Still, there’s good here, especially the long stretch of Jones’s sojourn in the Ukraine, where the washed-out cinematography of Tomasz Naumiuk becomes practically monochromatic. The emphasis on the black peasant winter coats against the bleak, barren snowscapes tells the true story far better than any words ever could. James Norton’s performance as Jones is one of subtle power, accumulating sympathy, and incubating rage as it goes. He’s well-matched by Peter Sarsgaard as Duranty, who’s so oily and slimy he practically slithers like a snake instead of walking. Poor Vanessa Kirby, however, is wasted in a small part that asks nothing of her than to be mysterious at first and suddenly protective of Jones after they inevitably sleep together.

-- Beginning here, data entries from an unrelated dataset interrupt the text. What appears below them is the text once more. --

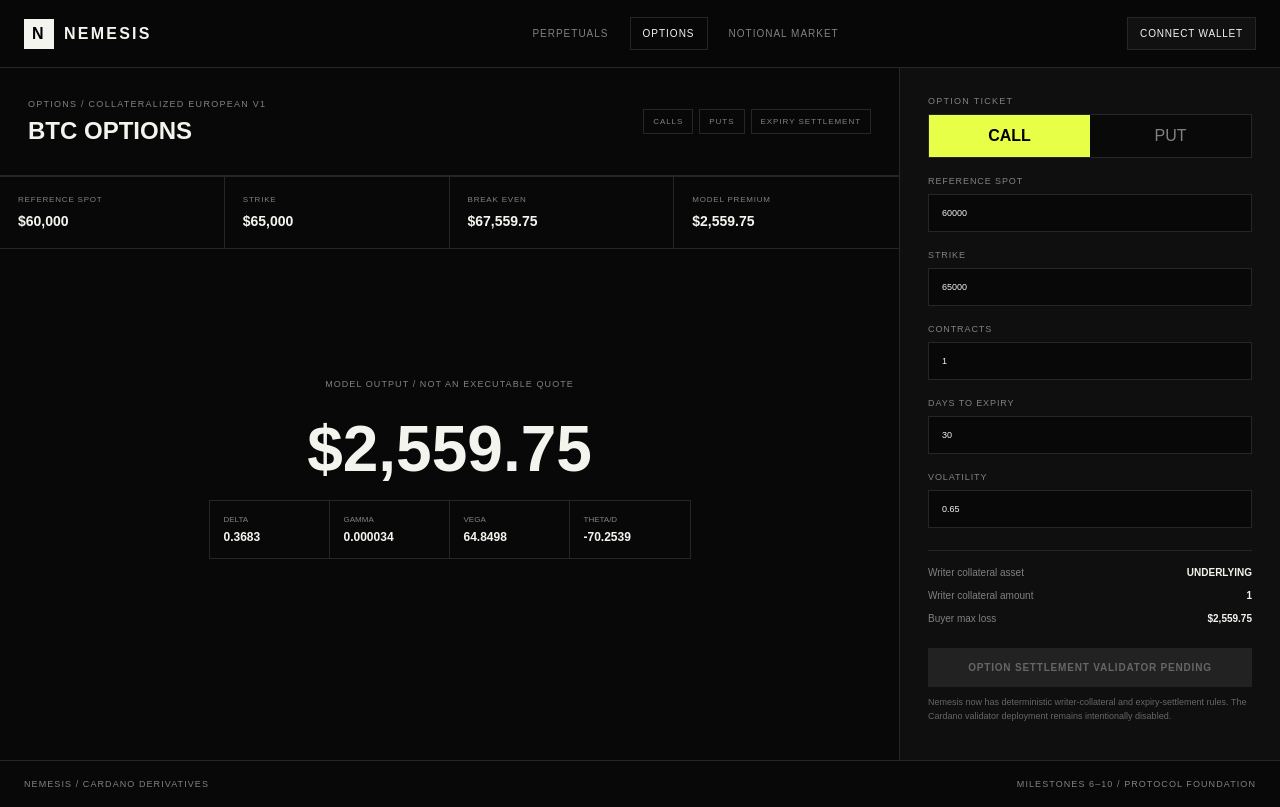
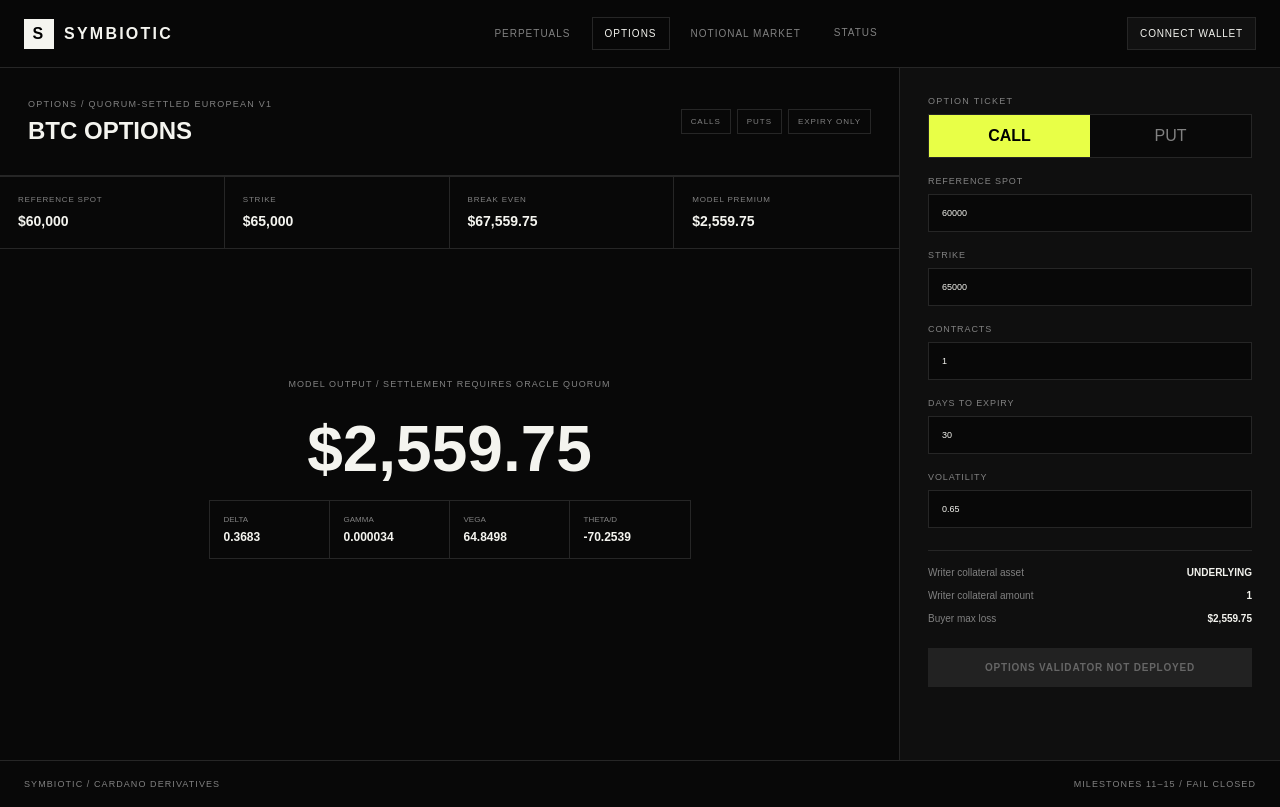
Before and after one commit to mushee-io/Nemesis, a Next.js app: page / in a window 1280 px wide. Both pictures are taken after a click on the button "OPTIONS". Built offline with nearby package versions, Linux system fonts and the light colour scheme.

Commit message:
feat: rebrand terminal and expose execution readiness

```diff
--- a/app/page.tsx
+++ b/app/page.tsx
@@ -17,28 +17,23 @@ import {
   requiredWriterCollateral,
   type OptionKind
 } from "@/lib/options";
-import {
-  createIntentCommitment,
-  randomNonce,
-  randomSalt,
-  type HiddenIntent
-} from "@/lib/notional";
+import { createIntentCommitment, randomNonce, randomSalt, type HiddenIntent } from "@/lib/notional";
 import { evaluatePortfolioRisk } from "@/lib/risk";
 
 type View = "PERPETUALS" | "OPTIONS" | "NOTIONAL";
-const money = (v: number) => Number.isFinite(v) ? `$${v.toLocaleString(undefined, { maximumFractionDigits: 2 })}` : "—";
+const money = (value: number) => Number.isFinite(value) ? `$${value.toLocaleString(undefined, { maximumFractionDigits: 2 })}` : "—";
 
 export default function Home() {
   const [view, setView] = useState<View>("PERPETUALS");
   const [side, setSide] = useState<PerpSide>("LONG");
   const [orderType, setOrderType] = useState<PerpOrderType>("MARKET");
-  const [entry, setEntry] = useState(60000);
-  const [mark, setMark] = useState(60000);
-  const [indexPrice, setIndexPrice] = useState(59950);
-  const [size, setSize] = useState(1000);
+  const [entry, setEntry] = useState(60_000);
+  const [mark, setMark] = useState(60_000);
+  const [indexPrice, setIndexPrice] = useState(59_950);
+  const [size, setSize] = useState(1_000);
   const [leverage, setLeverage] = useState(5);
-  const [triggerPrice, setTriggerPrice] = useState(58000);
-  const [accountCollateral, setAccountCollateral] = useState(3000);
+  const [triggerPrice, setTriggerPrice] = useState(58_000);
+  const [accountCollateral, setAccountCollateral] = useState(3_000);
 
   const perp = useMemo(() => {
     try { return calculatePerp({ side, entryPrice: entry, markPrice: mark, sizeUsd: size, leverage }); }
@@ -83,25 +78,26 @@ export default function Home() {
         collateralUsd: accountCollateral,
         positions: [{ id: "preview", market: "BTC-USD", side, entryPrice: entry, markPrice: mark, sizeUsd: size, leverage }]
       });
-    } catch {
-      return null;
-    }
+    } catch { return null; }
   }, [accountCollateral, side, entry, mark, size, leverage]);
 
   const [kind, setKind] = useState<OptionKind>("CALL");
-  const [spot, setSpot] = useState(60000);
-  const [strike, setStrike] = useState(65000);
+  const [spot, setSpot] = useState(60_000);
+  const [strike, setStrike] = useState(65_000);
   const [days, setDays] = useState(30);
   const [vol, setVol] = useState(0.65);
   const [contracts, setContracts] = useState(1);
+
   const option = useMemo(() => {
     try { return priceEuropeanOption({ kind, spot, strike, daysToExpiry: days, volatility: vol }); }
     catch { return null; }
   }, [kind, spot, strike, days, vol]);
+
   const writerCollateral = useMemo(() => {
     try { return requiredWriterCollateral({ kind, strike, contracts }); }
     catch { return null; }
   }, [kind, strike, contracts]);
+
   const breakEven = useMemo(() => {
     try { return option ? optionBreakEven(kind, strike, option.price) : 0; }
     catch { return 0; }
@@ -142,11 +138,12 @@ export default function Home() {
   return (
     <main className="shell">
       <header className="topbar">
-        <div className="brand"><span>N</span>NEMESIS</div>
+        <div className="brand"><span>S</span>SYMBIOTIC</div>
         <nav>
           {(["PERPETUALS", "OPTIONS", "NOTIONAL"] as View[]).map((item) => (
             <button key={item} className={view === item ? "nav-active" : ""} onClick={() => setView(item)}>{item === "NOTIONAL" ? "NOTIONAL MARKET" : item}</button>
           ))}
+          <a href="/status" style={{ color: "#818181", padding: "10px 12px", fontSize: 10, letterSpacing: ".1em", textDecoration: "none" }}>STATUS</a>
         </nav>
         <WalletButton />
       </header>
@@ -154,20 +151,15 @@ export default function Home() {
       {view === "PERPETUALS" ? (
         <section className="terminal">
           <div className="workspace">
-            <div className="market-header"><div><p>PERPETUAL / RISK ENGINE V2</p><h1>BTC-USD PERP</h1></div><div className="chips"><span>CARDANO</span><span>ISOLATED PREVIEW</span><span>{orderType}</span></div></div>
-            <div className="chart">
-              <p>ORACLE GUARD FOUNDATION / LIVE ADAPTER PENDING</p><strong>{money(mark)}</strong><small>Mark and index are local preview inputs, not executable quotes.</small>
-            </div>
+            <div className="market-header"><div><p>PERPETUAL / EXECUTION FOUNDATION V3</p><h1>BTC-USD PERP</h1></div><div className="chips"><span>CARDANO</span><span>PREPROD TARGET</span><span>{orderType}</span></div></div>
+            <div className="chart"><p>ORACLE QUORUM + CIP-30 EXECUTION LAYER IMPLEMENTED</p><strong>{money(mark)}</strong><small>Local preview values are never treated as authoritative chain state.</small></div>
             <div className="metrics">
               <div><span>NOTIONAL</span><b>{money(size)}</b></div>
               <div><span>INITIAL MARGIN</span><b>{perp ? money(perp.initialMargin) : "—"}</b></div>
               <div><span>LIQUIDATION</span><b>{perp ? money(perp.liquidationPrice) : "—"}</b></div>
               <div><span>8H FUNDING</span><b>{(fundingRate * 100).toFixed(4)}%</b></div>
             </div>
-            <div className="position-table">
-              <div className="row head"><span>SIDE</span><span>PNL</span><span>HEALTH</span><span>TAKER FEE</span><span>STATE</span></div>
-              <div className="row"><span>{side}</span><span>{perp ? money(perp.unrealizedPnl) : "—"}</span><span>{portfolio ? (Number.isFinite(portfolio.healthFactor) ? portfolio.healthFactor.toFixed(2) : "∞") : "—"}</span><span>{money(takerFee)}</span><span className="acid">{orderValidation}</span></div>
-            </div>
+            <div className="position-table"><div className="row head"><span>SIDE</span><span>PNL</span><span>HEALTH</span><span>TAKER FEE</span><span>STATE</span></div><div className="row"><span>{side}</span><span>{perp ? money(perp.unrealizedPnl) : "—"}</span><span>{portfolio ? (Number.isFinite(portfolio.healthFactor) ? portfolio.healthFactor.toFixed(2) : "∞") : "—"}</span><span>{money(takerFee)}</span><span className="acid">{orderValidation}</span></div></div>
           </div>
           <aside className="ticket">
             <p className="label">ADVANCED PERPETUAL TICKET</p>
@@ -181,8 +173,8 @@ export default function Home() {
             <label>ACCOUNT COLLATERAL<input type="number" min="0" value={accountCollateral} onChange={(e) => setAccountCollateral(Number(e.target.value))} /></label>
             <label>LEVERAGE <b>{leverage}×</b><input type="range" min="1" max="20" value={leverage} onChange={(e) => setLeverage(Number(e.target.value))} /></label>
             <div className="summary"><span>Funding cashflow<b>{money(fundingPayment)}</b></span><span>Portfolio equity<b>{portfolio ? money(portfolio.equityUsd) : "—"}</b></span><span>Available collateral<b>{portfolio ? money(portfolio.availableCollateralUsd) : "—"}</b></span><span>Liquidation buffer<b>{portfolio ? money(portfolio.liquidationBufferUsd) : "—"}</b></span></div>
-            <button className="disabled" disabled>CARDANO SETTLEMENT PENDING</button>
-            <p className="fine">Order validation, fees, funding and portfolio risk are live calculations. Transaction submission remains fail-closed until Cardano validators, oracle adapters and settlement builders are connected.</p>
+            <button className="disabled" disabled>VALIDATORS NOT DEPLOYED</button>
+            <p className="fine">CIP-30 signing, backend assembly, oracle quorum, indexer state and keeper authorization are implemented. Trading remains fail-closed until the required Cardano validators are deployed and readiness turns green.</p>
           </aside>
         </section>
       ) : null}
@@ -190,11 +182,9 @@ export default function Home() {
       {view === "OPTIONS" ? (
         <section className="terminal">
           <div className="workspace">
-            <div className="market-header"><div><p>OPTIONS / COLLATERALIZED EUROPEAN V1</p><h1>BTC OPTIONS</h1></div><div className="chips"><span>CALLS</span><span>PUTS</span><span>EXPIRY SETTLEMENT</span></div></div>
-            <div className="metrics">
-              <div><span>REFERENCE SPOT</span><b>{money(spot)}</b></div><div><span>STRIKE</span><b>{money(strike)}</b></div><div><span>BREAK EVEN</span><b>{money(breakEven)}</b></div><div><span>MODEL PREMIUM</span><b>{option ? money(option.price) : "—"}</b></div>
-            </div>
-            <div className="option-hero"><p>MODEL OUTPUT / NOT AN EXECUTABLE QUOTE</p><strong>{option ? money(option.price) : "—"}</strong><div className="greeks"><span>DELTA<b>{option?.delta.toFixed(4) ?? "—"}</b></span><span>GAMMA<b>{option?.gamma.toFixed(6) ?? "—"}</b></span><span>VEGA<b>{option?.vega.toFixed(4) ?? "—"}</b></span><span>THETA/D<b>{option?.theta.toFixed(4) ?? "—"}</b></span></div></div>
+            <div className="market-header"><div><p>OPTIONS / QUORUM-SETTLED EUROPEAN V1</p><h1>BTC OPTIONS</h1></div><div className="chips"><span>CALLS</span><span>PUTS</span><span>EXPIRY ONLY</span></div></div>
+            <div className="metrics"><div><span>REFERENCE SPOT</span><b>{money(spot)}</b></div><div><span>STRIKE</span><b>{money(strike)}</b></div><div><span>BREAK EVEN</span><b>{money(breakEven)}</b></div><div><span>MODEL PREMIUM</span><b>{option ? money(option.price) : "—"}</b></div></div>
+            <div className="option-hero"><p>MODEL OUTPUT / SETTLEMENT REQUIRES ORACLE QUORUM</p><strong>{option ? money(option.price) : "—"}</strong><div className="greeks"><span>DELTA<b>{option?.delta.toFixed(4) ?? "—"}</b></span><span>GAMMA<b>{option?.gamma.toFixed(6) ?? "—"}</b></span><span>VEGA<b>{option?.vega.toFixed(4) ?? "—"}</b></span><span>THETA/D<b>{option?.theta.toFixed(4) ?? "—"}</b></span></div></div>
           </div>
           <aside className="ticket">
             <p className="label">OPTION TICKET</p>
@@ -205,15 +195,14 @@ export default function Home() {
             <label>DAYS TO EXPIRY<input type="number" min="1" value={days} onChange={(e) => setDays(Number(e.target.value))} /></label>
             <label>VOLATILITY<input type="number" min="0.01" step="0.01" value={vol} onChange={(e) => setVol(Number(e.target.value))} /></label>
             <div className="summary"><span>Writer collateral asset<b>{writerCollateral?.asset ?? "—"}</b></span><span>Writer collateral amount<b>{writerCollateral ? writerCollateral.amount.toLocaleString() : "—"}</b></span><span>Buyer max loss<b>{option ? money(option.price * contracts) : "—"}</b></span></div>
-            <button className="disabled" disabled>OPTION SETTLEMENT VALIDATOR PENDING</button>
-            <p className="fine">Nemesis now has deterministic writer-collateral and expiry-settlement rules. The Cardano validator deployment remains intentionally disabled.</p>
+            <button className="disabled" disabled>OPTIONS VALIDATOR NOT DEPLOYED</button>
           </aside>
         </section>
       ) : null}
 
       {view === "NOTIONAL" ? (
         <section className="notional">
-          <div className="notional-copy"><p className="label">NOTIONAL MARKET / PRIVATE PRE-TRADE INTENT</p><h1>HIDE THE INTENT.<br /><span>BOUND THE EXECUTION.</span></h1><p>Notional now commits market, direction, size, limit, expiry, chain, slippage and a one-time nonce. Reveal verification and replay controls are implemented at the library layer. Encrypted matching and private Cardano settlement are still separate protocol work.</p><div className="steps"><span>01 / Compose locally</span><span>02 / Salt + commit</span><span>03 / Match private intent</span><span>04 / Consume nonce + settle bounds</span></div></div>
+          <div className="notional-copy"><p className="label">NOTIONAL MARKET / PRIVATE PRE-TRADE INTENT</p><h1>HIDE THE INTENT.<br /><span>BOUND THE EXECUTION.</span></h1><p>Notional commits market, direction, size, limit, expiry, chain, slippage and a one-time nonce. Reveal verification and replay controls are implemented; normal Cardano L1 settlement remains public.</p><div className="steps"><span>01 / Compose locally</span><span>02 / Salt + commit</span><span>03 / Match private intent</span><span>04 / Consume nonce + settle bounds</span></div></div>
           <aside className="ticket private">
             <p className="label">LOCAL PRIVATE INTENT V1</p>
             <label>NETWORK<input value={intent.chainId} onChange={(e) => setIntent({ ...intent, chainId: e.target.value })} /></label>
@@ -223,17 +212,17 @@ export default function Home() {
             <label>HIDDEN LIMIT PRICE<input value={intent.limitPrice} onChange={(e) => setIntent({ ...intent, limitPrice: e.target.value })} /></label>
             <label>MAX SLIPPAGE BPS<input type="number" min="0" max="2000" value={intent.maxSlippageBps} onChange={(e) => setIntent({ ...intent, maxSlippageBps: Number(e.target.value) })} /></label>
             <label>EXPIRY<input value={intent.expiry} onChange={(e) => setIntent({ ...intent, expiry: e.target.value })} /></label>
-            <label>ONE-TIME NONCE<input value={intent.nonce} readOnly /></label>
+            <label>NONCE<input value={intent.nonce} readOnly /></label>
             <button className="action" onClick={rotateNonce}>ROTATE NONCE</button>
             <button className="action" onClick={prepareCommitment}>GENERATE COMMITMENT</button>
             {intentError ? <p className="error">{intentError}</p> : null}
             {commitment ? <div className="commit"><span>PUBLIC COMMITMENT</span><code>{commitment}</code><span>LOCAL SECRET SALT — DO NOT PUBLISH</span><code className="muted">{secretSalt}</code></div> : null}
-            <p className="fine">Commit/reveal is real cryptographic pre-trade concealment. It is not a claim that normal Cardano L1 settlement is confidential.</p>
+            <p className="fine">Pre-trade concealment only. The readiness gate does not claim confidential L1 settlement.</p>
           </aside>
         </section>
       ) : null}
 
-      <footer><span>NEMESIS / CARDANO DERIVATIVES</span><span>MILESTONES 6–10 / PROTOCOL FOUNDATION</span></footer>
+      <footer><span>SYMBIOTIC / CARDANO DERIVATIVES</span><span>MILESTONES 11–15 / FAIL CLOSED</span></footer>
     </main>
   );
 }
```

Unsubtle though it may be, “Mr. Jones” sure gets its point across. The denouement of the film is truly infuriating stuff, especially the traditional wall of text about what came next for the real-life people. It’s genuinely stirring to watch this investigative journalist crusade for what he – and we, with the benefit of history – knows is right, and infuriating when we learn of his ultimate fate. It’s also a handsomely mounted production with great production design and an effective score. But unfortunately, it does nothing to stand out amid the many other historical dramas depicting this era and does very little that feels much deeper than the surface. It’s a compelling narrative told in a mostly un-compelling way. This makes the film even more frustrating to watch because, with a story this good, there’s no reason for the film to be this mediocre.